Recorded information:
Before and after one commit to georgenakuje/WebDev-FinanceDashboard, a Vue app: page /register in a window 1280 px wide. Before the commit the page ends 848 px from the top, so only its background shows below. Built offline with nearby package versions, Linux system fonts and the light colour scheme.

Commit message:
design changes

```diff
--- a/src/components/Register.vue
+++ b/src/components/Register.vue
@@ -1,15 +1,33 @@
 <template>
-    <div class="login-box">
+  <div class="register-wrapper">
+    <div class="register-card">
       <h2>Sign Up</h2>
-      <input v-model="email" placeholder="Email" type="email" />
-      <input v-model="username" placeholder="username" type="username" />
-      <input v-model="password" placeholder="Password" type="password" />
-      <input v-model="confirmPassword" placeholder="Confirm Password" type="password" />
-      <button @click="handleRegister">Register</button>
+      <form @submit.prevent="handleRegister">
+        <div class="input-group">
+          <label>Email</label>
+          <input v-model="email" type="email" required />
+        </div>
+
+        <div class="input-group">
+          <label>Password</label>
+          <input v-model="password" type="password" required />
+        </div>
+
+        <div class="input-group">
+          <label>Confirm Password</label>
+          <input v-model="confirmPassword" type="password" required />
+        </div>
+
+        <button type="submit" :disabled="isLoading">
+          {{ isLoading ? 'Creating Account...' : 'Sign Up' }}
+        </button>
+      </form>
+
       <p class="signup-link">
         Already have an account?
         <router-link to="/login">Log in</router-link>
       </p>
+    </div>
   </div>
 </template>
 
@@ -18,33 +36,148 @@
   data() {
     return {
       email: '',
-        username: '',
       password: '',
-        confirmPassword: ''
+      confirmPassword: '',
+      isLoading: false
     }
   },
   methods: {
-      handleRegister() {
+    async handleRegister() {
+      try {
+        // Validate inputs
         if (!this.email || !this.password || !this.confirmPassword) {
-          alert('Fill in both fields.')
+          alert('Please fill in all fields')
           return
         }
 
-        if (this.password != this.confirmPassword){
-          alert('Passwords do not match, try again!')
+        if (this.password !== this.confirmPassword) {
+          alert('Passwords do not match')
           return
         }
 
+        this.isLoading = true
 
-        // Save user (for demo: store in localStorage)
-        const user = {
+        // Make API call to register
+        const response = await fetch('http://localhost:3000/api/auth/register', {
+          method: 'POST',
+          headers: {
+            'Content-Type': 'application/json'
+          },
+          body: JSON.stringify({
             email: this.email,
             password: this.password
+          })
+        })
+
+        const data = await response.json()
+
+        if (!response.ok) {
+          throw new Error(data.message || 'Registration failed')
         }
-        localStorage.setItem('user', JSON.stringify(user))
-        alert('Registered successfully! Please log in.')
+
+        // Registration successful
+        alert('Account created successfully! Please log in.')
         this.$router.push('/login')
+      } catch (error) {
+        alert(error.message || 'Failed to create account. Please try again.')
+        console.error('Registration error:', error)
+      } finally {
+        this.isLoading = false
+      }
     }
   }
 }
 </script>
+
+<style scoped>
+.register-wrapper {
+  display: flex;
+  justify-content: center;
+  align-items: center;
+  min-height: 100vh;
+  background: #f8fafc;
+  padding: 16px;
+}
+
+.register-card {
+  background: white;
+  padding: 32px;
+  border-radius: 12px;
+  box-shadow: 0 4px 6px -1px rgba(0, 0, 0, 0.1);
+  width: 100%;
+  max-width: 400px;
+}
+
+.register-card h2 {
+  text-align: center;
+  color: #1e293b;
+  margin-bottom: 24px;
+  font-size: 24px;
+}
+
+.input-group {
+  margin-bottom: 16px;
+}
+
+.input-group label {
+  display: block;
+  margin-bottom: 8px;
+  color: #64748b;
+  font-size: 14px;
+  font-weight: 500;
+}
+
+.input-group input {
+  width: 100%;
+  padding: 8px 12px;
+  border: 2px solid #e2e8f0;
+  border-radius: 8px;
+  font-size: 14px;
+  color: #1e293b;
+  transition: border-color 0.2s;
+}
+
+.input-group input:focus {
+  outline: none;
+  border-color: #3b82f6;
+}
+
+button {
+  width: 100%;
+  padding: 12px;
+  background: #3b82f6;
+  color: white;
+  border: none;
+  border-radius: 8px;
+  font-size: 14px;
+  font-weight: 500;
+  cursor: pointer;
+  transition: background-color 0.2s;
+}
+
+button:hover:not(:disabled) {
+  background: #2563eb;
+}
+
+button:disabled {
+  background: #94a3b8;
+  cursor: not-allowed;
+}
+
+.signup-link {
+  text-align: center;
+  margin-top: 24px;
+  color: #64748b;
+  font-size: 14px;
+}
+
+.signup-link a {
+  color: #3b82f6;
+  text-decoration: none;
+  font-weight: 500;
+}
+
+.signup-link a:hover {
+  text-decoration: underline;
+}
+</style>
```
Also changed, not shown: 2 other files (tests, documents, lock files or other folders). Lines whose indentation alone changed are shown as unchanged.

Exercise goal: Could you reproduce every record above exactly as it stands?

Result of this task:
Before and after one commit to georgenakuje/WebDev-FinanceDashboard, a Vue app: page /register in a window 1280 px wide. Before the commit the page ends 848 px from the top, so only its background shows below. Built offline with nearby package versions, Linux system fonts and the light colour scheme.

Commit message:
design changes

```diff
--- a/src/components/Register.vue
+++ b/src/components/Register.vue
@@ -1,15 +1,33 @@
 <template>
-    <div class="login-box">
+  <div class="register-wrapper">
+    <div class="register-card">
       <h2>Sign Up</h2>
-      <input v-model="email" placeholder="Email" type="email" />
-      <input v-model="username" placeholder="username" type="username" />
-      <input v-model="password" placeholder="Password" type="password" />
-      <input v-model="confirmPassword" placeholder="Confirm Password" type="password" />
-      <button @click="handleRegister">Register</button>
+      <form @submit.prevent="handleRegister">
+        <div class="input-group">
+          <label>Email</label>
+          <input v-model="email" type="email" required />
+        </div>
+
+        <div class="input-group">
+          <label>Password</label>
+          <input v-model="password" type="password" required />
+        </div>
+
+        <div class="input-group">
+          <label>Confirm Password</label>
+          <input v-model="confirmPassword" type="password" required />
+        </div>
+
+        <button type="submit" :disabled="isLoading">
+          {{ isLoading ? 'Creating Account...' : 'Sign Up' }}
+        </button>
+      </form>
+
       <p class="signup-link">
         Already have an account?
         <router-link to="/login">Log in</router-link>
       </p>
+    </div>
   </div>
 </template>
 
@@ -18,33 +36,148 @@
   data() {
     return {
       email: '',
-        username: '',
       password: '',
-        confirmPassword: ''
+      confirmPassword: '',
+      isLoading: false
     }
   },
   methods: {
-      handleRegister() {
+    async handleRegister() {
+      try {
+        // Validate inputs
         if (!this.email || !this.password || !this.confirmPassword) {
-          alert('Fill in both fields.')
+          alert('Please fill in all fields')
           return
         }
 
-        if (this.password != this.confirmPassword){
-          alert('Passwords do not match, try again!')
+        if (this.password !== this.confirmPassword) {
+          alert('Passwords do not match')
           return
         }
 
+        this.isLoading = true
 
-        // Save user (for demo: store in localStorage)
-        const user = {
+        // Make API call to register
+        const response = await fetch('http://localhost:3000/api/auth/register', {
+          method: 'POST',
+          headers: {
+            'Content-Type': 'application/json'
+          },
+          body: JSON.stringify({
             email: this.email,
             password: this.password
+          })
+        })
+
+        const data = await response.json()
+
+        if (!response.ok) {
+          throw new Error(data.message || 'Registration failed')
         }
-        localStorage.setItem('user', JSON.stringify(user))
-        alert('Registered successfully! Please log in.')
+
+        // Registration successful
+        alert('Account created successfully! Please log in.')
         this.$router.push('/login')
+      } catch (error) {
+        alert(error.message || 'Failed to create account. Please try again.')
+        console.error('Registration error:', error)
+      } finally {
+        this.isLoading = false
+      }
     }
   }
 }
 </script>
+
+<style scoped>
+.register-wrapper {
+  display: flex;
+  justify-content: center;
+  align-items: center;
+  min-height: 100vh;
+  background: #f8fafc;
+  padding: 16px;
+}
+
+.register-card {
+  background: white;
+  padding: 32px;
+  border-radius: 12px;
+  box-shadow: 0 4px 6px -1px rgba(0, 0, 0, 0.1);
+  width: 100%;
+  max-width: 400px;
+}
+
+.register-card h2 {
+  text-align: center;
+  color: #1e293b;
+  margin-bottom: 24px;
+  font-size: 24px;
+}
+
+.input-group {
+  margin-bottom: 16px;
+}
+
+.input-group label {
+  display: block;
+  margin-bottom: 8px;
+  color: #64748b;
+  font-size: 14px;
+  font-weight: 500;
+}
+
+.input-group input {
+  width: 100%;
+  padding: 8px 12px;
+  border: 2px solid #e2e8f0;
+  border-radius: 8px;
+  font-size: 14px;
+  color: #1e293b;
+  transition: border-color 0.2s;
+}
+
+.input-group input:focus {
+  outline: none;
+  border-color: #3b82f6;
+}
+
+button {
+  width: 100%;
+  padding: 12px;
+  background: #3b82f6;
+  color: white;
+  border: none;
+  border-radius: 8px;
+  font-size: 14px;
+  font-weight: 500;
+  cursor: pointer;
+  transition: background-color 0.2s;
+}
+
+button:hover:not(:disabled) {
+  background: #2563eb;
+}
+
+button:disabled {
+  background: #94a3b8;
+  cursor: not-allowed;
+}
+
+.signup-link {
+  text-align: center;
+  margin-top: 24px;
+  color: #64748b;
+  font-size: 14px;
+}
+
+.signup-link a {
+  color: #3b82f6;
+  text-decoration: none;
+  font-weight: 500;
+}
+
+.signup-link a:hover {
+  text-decoration: underline;
+}
+</style>
```
Also changed, not shown: 2 other files (tests, documents, lock files or other folders). Lines whose indentation alone changed are shown as unchanged.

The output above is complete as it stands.